● Modification records
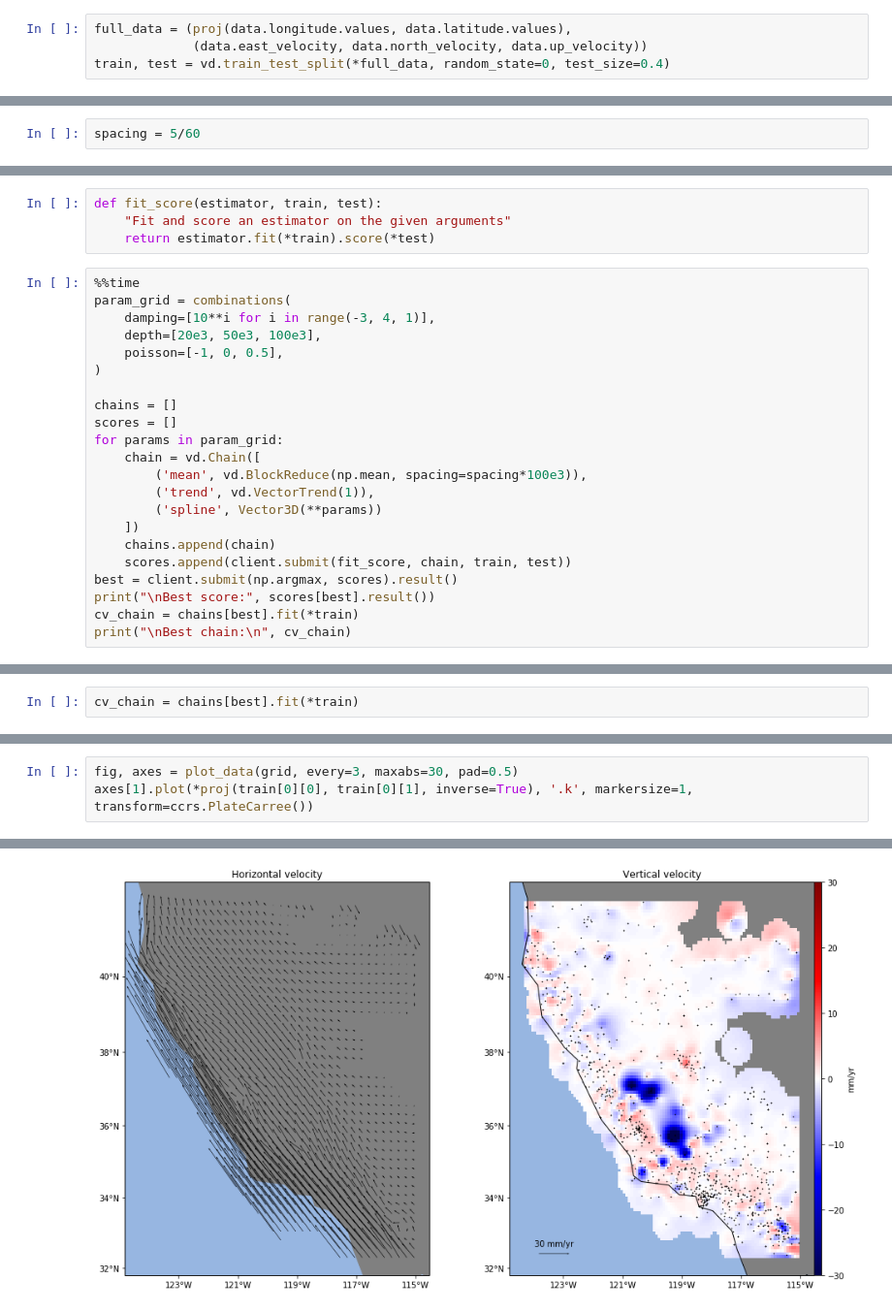
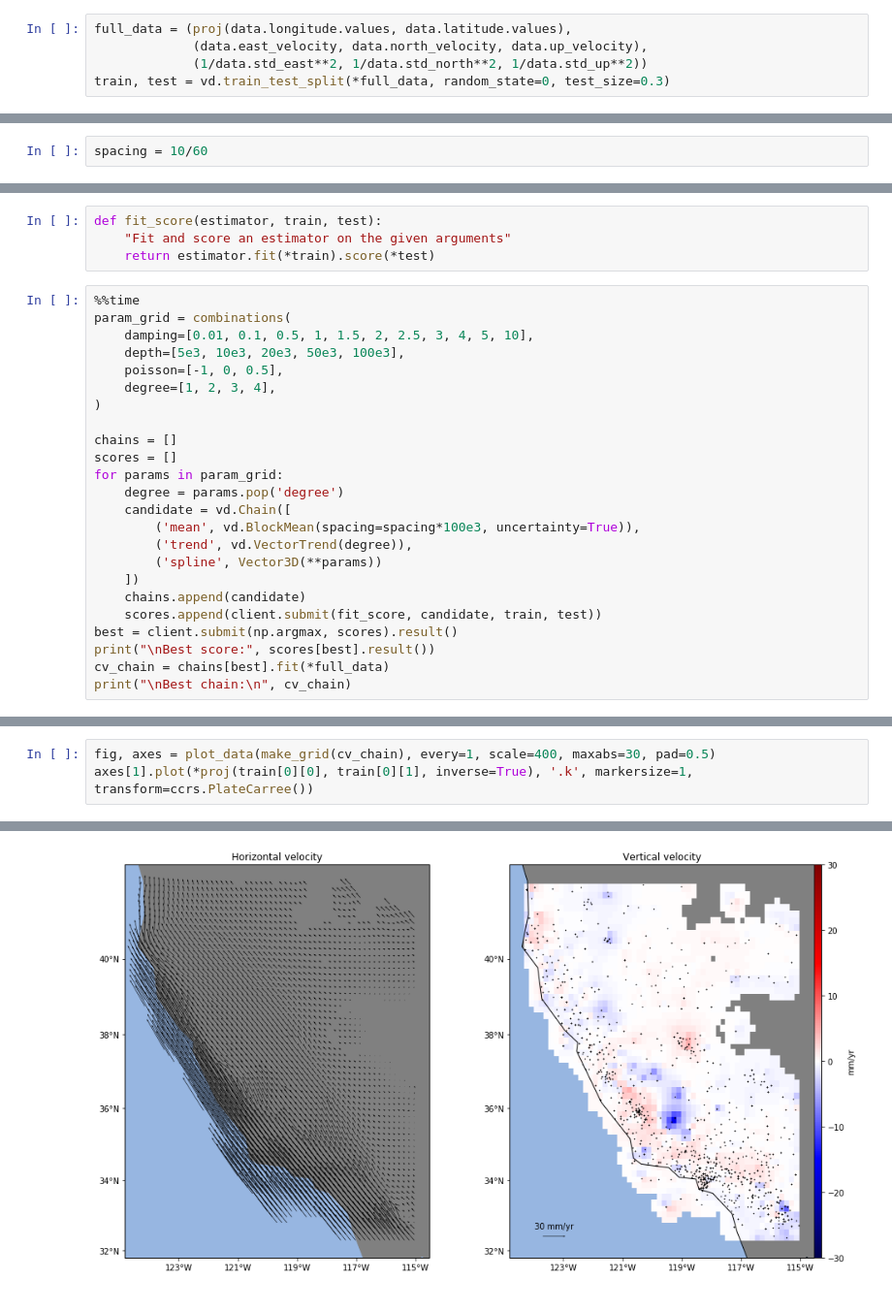
Before and after one commit to leouieda/aogs2018-gps, a Jupyter notebook: code/notebooks/california-data.ipynb, the cells around one changed output, grey strips where cells are left out. Shown at 97% size. Drawn from its saved outputs; the diff is of its cells as text.

Commit message:
Weighted solution with simple CV
Works fine and leaves some residuals on the vertical.
Using a coarser grid is also better.
Might be best to not use weights still.

```diff
--- a/code/notebooks/california-data.ipynb
+++ b/code/notebooks/california-data.ipynb
@@ -40,8 +40,9 @@ fig, ax = plot_data(data, maxabs=30, pad=0.5, s=30)
 ## Split the data and make some utility function
 # %%
 full_data = (proj(data.longitude.values, data.latitude.values),
-             (data.east_velocity, data.north_velocity, data.up_velocity))
-train, test = vd.train_test_split(*full_data, random_state=0, test_size=0.4)
+             (data.east_velocity, data.north_velocity, data.up_velocity),
+             (1/data.std_east**2, 1/data.std_north**2, 1/data.std_up**2))
+train, test = vd.train_test_split(*full_data, random_state=0, test_size=0.3)
 # %%
 def make_residuals(gridder):
     predicted = gridder.predict(proj(data.longitude.values, data.latitude.values))
@@ -60,7 +61,7 @@ def make_grid(gridder):
     grid = grid.where(mask)
     return grid
 # %%
-spacing = 5/60
+spacing = 10/60
 # %% [markdown]
 ## Simple fit
 # %%
@@ -111,23 +103,25 @@ def fit_score(estimator, train, test):
 # %%
 %%time
 param_grid = combinations(
-    damping=[10**i for i in range(-3, 4, 1)],
-    depth=[20e3, 50e3, 100e3],
+    damping=[0.01, 0.1, 0.5, 1, 1.5, 2, 2.5, 3, 4, 5, 10],
+    depth=[5e3, 10e3, 20e3, 50e3, 100e3],
     poisson=[-1, 0, 0.5],
+    degree=[1, 2, 3, 4],
 )
 
 chains = []
 scores = []
 for params in param_grid:
-    chain = vd.Chain([
-        ('mean', vd.BlockReduce(np.mean, spacing=spacing*100e3)),
-        ('trend', vd.VectorTrend(1)),
+    degree = params.pop('degree')
+    candidate = vd.Chain([
+        ('mean', vd.BlockMean(spacing=spacing*100e3, uncertainty=True)),
+        ('trend', vd.VectorTrend(degree)),
         ('spline', Vector3D(**params))
     ])
-    chains.append(chain)
-    scores.append(client.submit(fit_score, chain, train, test))
+    chains.append(candidate)
+    scores.append(client.submit(fit_score, candidate, train, test))
 best = client.submit(np.argmax, scores).result()
 print("\nBest score:", scores[best].result())
-cv_chain = chains[best].fit(*train)
+cv_chain = chains[best].fit(*full_data)
 print("\nBest chain:\n", cv_chain)
 # %% [output]
@@ -143,2 +135,0 @@ Wall time: 45.2 s
-# %%
-cv_chain = chains[best].fit(*train)
@@ -147,6 +136,6 @@ grid = make_grid(cv_chain)
 # %%
-fig, axes = plot_data(grid, every=3, maxabs=30, pad=0.5)
+fig, axes = plot_data(make_grid(cv_chain), every=1, scale=400, maxabs=30, pad=0.5)
 axes[1].plot(*proj(train[0][0], train[0][1], inverse=True), '.k', markersize=1, transform=ccrs.PlateCarree())
 # %% [output]
 [<matplotlib.lines.Line2D at 0x...>]
-[figure, old version]
+[figure, new version]
```
Also changed, not shown: parts of 13 cells of this notebook.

● WHAT IS NEEDED
Say how many lines in the data above contain the string "chains", and give no other output.

● SOLUTION TO THE PROBLEM
6